Ethiopia is working on planting five billion trees this year, part of an ambitious plan to plant 20 billion seedlings by 2024 to help build a green climate resistant economy. The initiative, started by Prime Minister Abiy Ahmed, follows the Green Legacy Challenge project that claimed to plant a record 353 million seedlings on a single day, and a total of 4 billion last year. But it comes as Ethiopia faces a ballooning budget deficit and a growing government expenditure with dwindling foreign investment in the wake of the coronavirus pandemic. The new expenditure is budgeted to cost the country over $117 million which is believed to be a conservative estimate and is now expected to likely cost twice as much due to cost of plants in urban areas.

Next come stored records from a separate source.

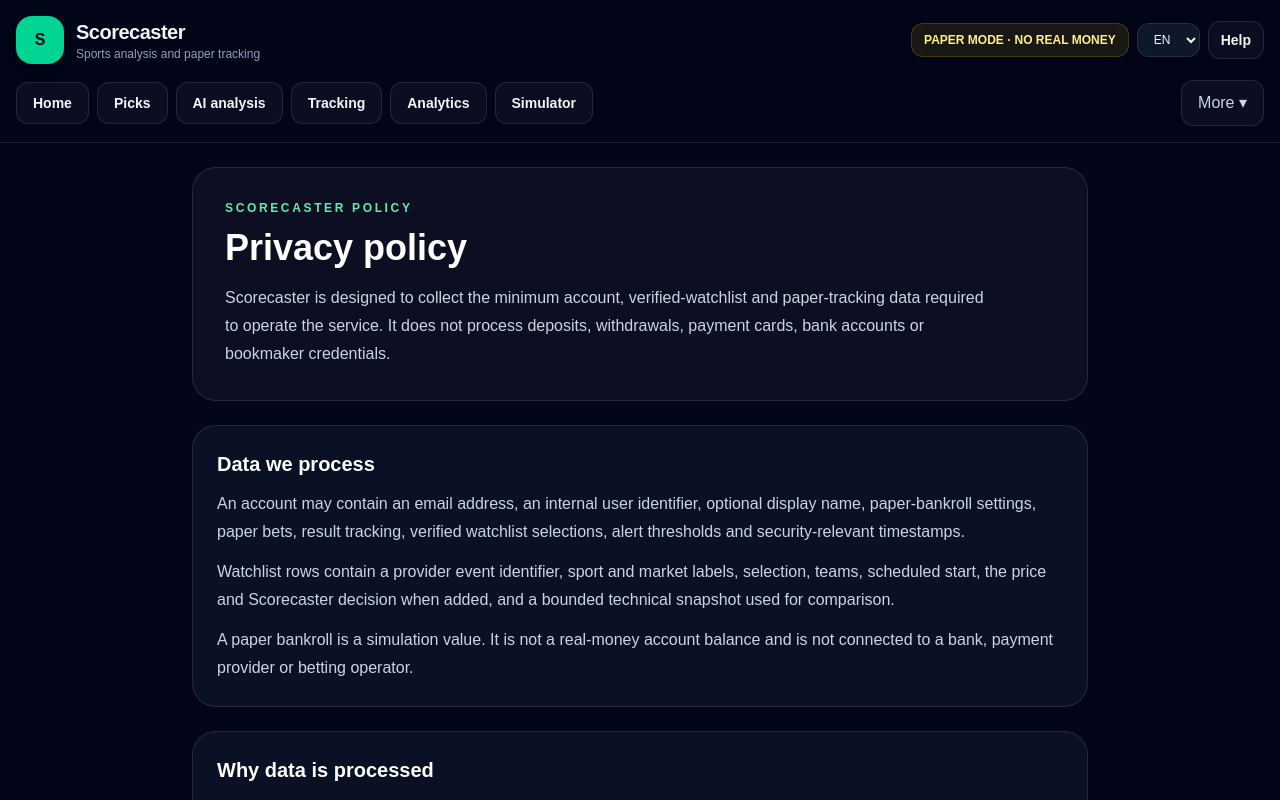
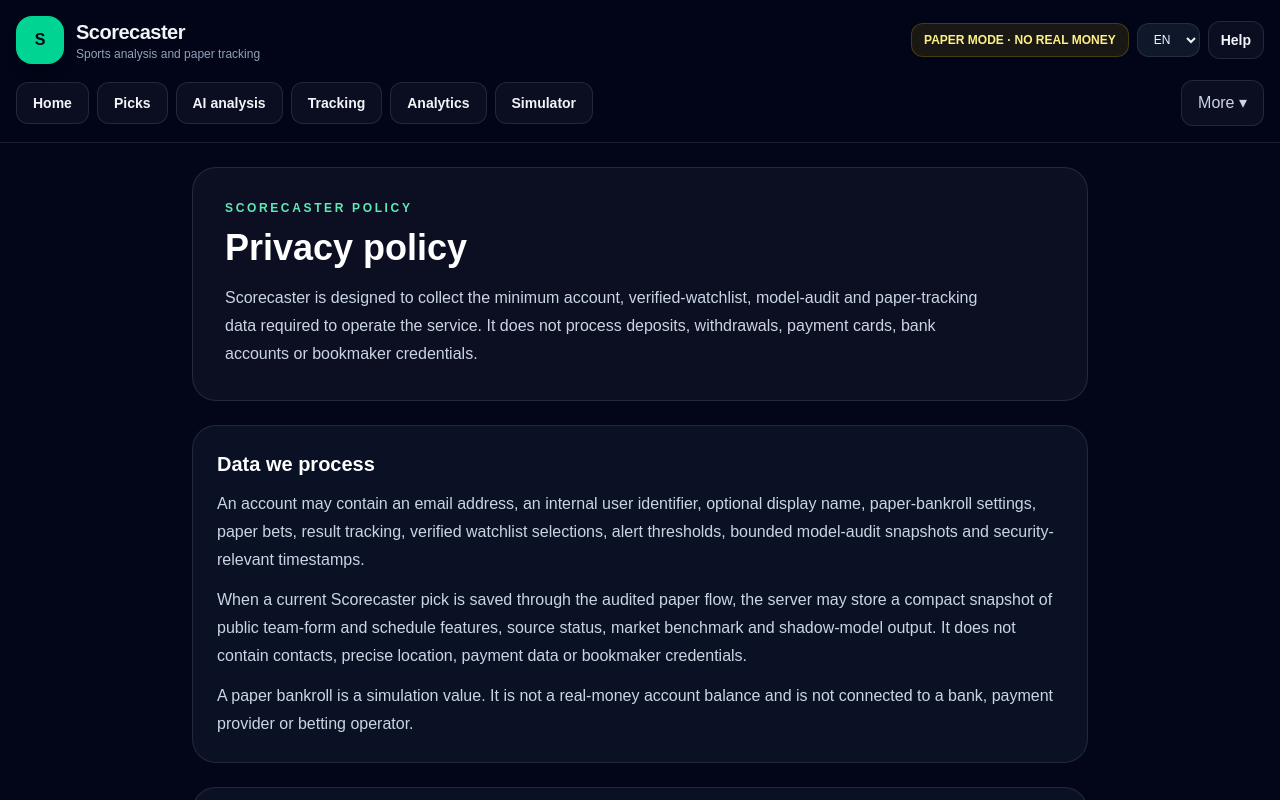
Before and after one commit to vv-glitchhub/scorecaster, a Next.js app: page /privacy in a window 1280 px wide. Shown: the top 800 px of the page. Built offline with nearby package versions, Linux system fonts and the light colour scheme.

Commit message:
Disclose model audit snapshots in privacy policy

```diff
--- a/app/privacy/page.jsx
+++ b/app/privacy/page.jsx
@@ -6,21 +6,21 @@ export default function PrivacyPage() {
   return (
     <PolicyPage
       title="Privacy policy"
-      intro="Scorecaster is designed to collect the minimum account, verified-watchlist and paper-tracking data required to operate the service. It does not process deposits, withdrawals, payment cards, bank accounts or bookmaker credentials."
+      intro="Scorecaster is designed to collect the minimum account, verified-watchlist, model-audit and paper-tracking data required to operate the service. It does not process deposits, withdrawals, payment cards, bank accounts or bookmaker credentials."
       sections={[
         {
           title: "Data we process",
           body: [
-            "An account may contain an email address, an internal user identifier, optional display name, paper-bankroll settings, paper bets, result tracking, verified watchlist selections, alert thresholds and security-relevant timestamps.",
-            "Watchlist rows contain a provider event identifier, sport and market labels, selection, teams, scheduled start, the price and Scorecaster decision when added, and a bounded technical snapshot used for comparison.",
+            "An account may contain an email address, an internal user identifier, optional display name, paper-bankroll settings, paper bets, result tracking, verified watchlist selections, alert thresholds, bounded model-audit snapshots and security-relevant timestamps.",
+            "When a current Scorecaster pick is saved through the audited paper flow, the server may store a compact snapshot of public team-form and schedule features, source status, market benchmark and shadow-model output. It does not contain contacts, precise location, payment data or bookmaker credentials.",
             "A paper bankroll is a simulation value. It is not a real-money account balance and is not connected to a bank, payment provider or betting operator."
           ]
         },
         {
           title: "Why data is processed",
           body: [
-            "Account data is used for authentication, cross-device synchronization, paper history, risk calculations, verified watchlist comparisons, user-requested export and account deletion.",
-            "Settled paper rows with a valid stored probability and timestamp may be used by Agent V11 for chronological calibration and drift evaluation. The challenger remains in shadow mode and does not silently change the production probability.",
+            "Account data is used for authentication, cross-device synchronization, paper history, risk calculations, verified watchlist comparisons, model auditing, user-requested export and account deletion.",
+            "Settled paper rows with a server-verified feature snapshot may be used for chronological comparison of the market-consensus champion and a sport-specific shadow challenger. The shadow model has no automatic promotion path and does not change the production probability, PLAY decision, edge, EV or stake.",
             "We do not require precise location, contacts, camera, microphone, identity documents or payment information for the Scorecaster MVP."
           ]
         },
@@ -44,6 +44,7 @@ export default function PrivacyPage() {
           title: "Protection and access",
           body: [
             "Transport uses HTTPS. Supabase authentication and forced database Row Level Security restrict account, paper and watchlist rows to the authenticated user. Protected APIs also enforce user validation, bounded inputs and per-user quotas.",
+            "Only a feature snapshot recomputed from the current server analysis is marked as server-audited. Client-supplied snapshot fields are not trusted for model evaluation.",
             "No system is perfectly immune to attack. Scorecaster minimizes potential harm by limiting collected data and separating public client configuration from server-only settings."
           ]
         },
@@ -51,7 +52,7 @@ export default function PrivacyPage() {
           title: "Your controls",
           body: [
             "Authenticated users can pause or remove watchlist rows, request an export through /api/account/export and delete their account through the in-app account deletion flow when server deletion is configured.",
-            "Account export and deletion include verified watchlist rows. Public release requires a configured support contact and a finalized controller identity. This policy must be reviewed before App Store or Google Play submission."
+            "Account export includes raw paper-audit snapshots and watchlist rows. Account deletion removes the paper rows containing those snapshots. Public release requires a configured support contact and a finalized controller identity."
           ]
         }
       ]}
```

The initiative has been getting support from nations including Norway, Sweden and the United Nations Development Program (UNDP) as a way to help Ethiopia embrace a green agenda and help create sustainable local jobs. But one challenge of planting trees across Ethiopia is that it might have the opposite of a beneficial effect, and could even threaten some of the country’s ecosystems. Scientists have worried that for the initiative to work, trees planted in the country’s different ecological environments need to be tailor-made for their location. If the right trees are not planted in the environments for which they are a fit, the “Green Legacy” might be doing more harm than good.
SOURCE: QUARTZ AFRICA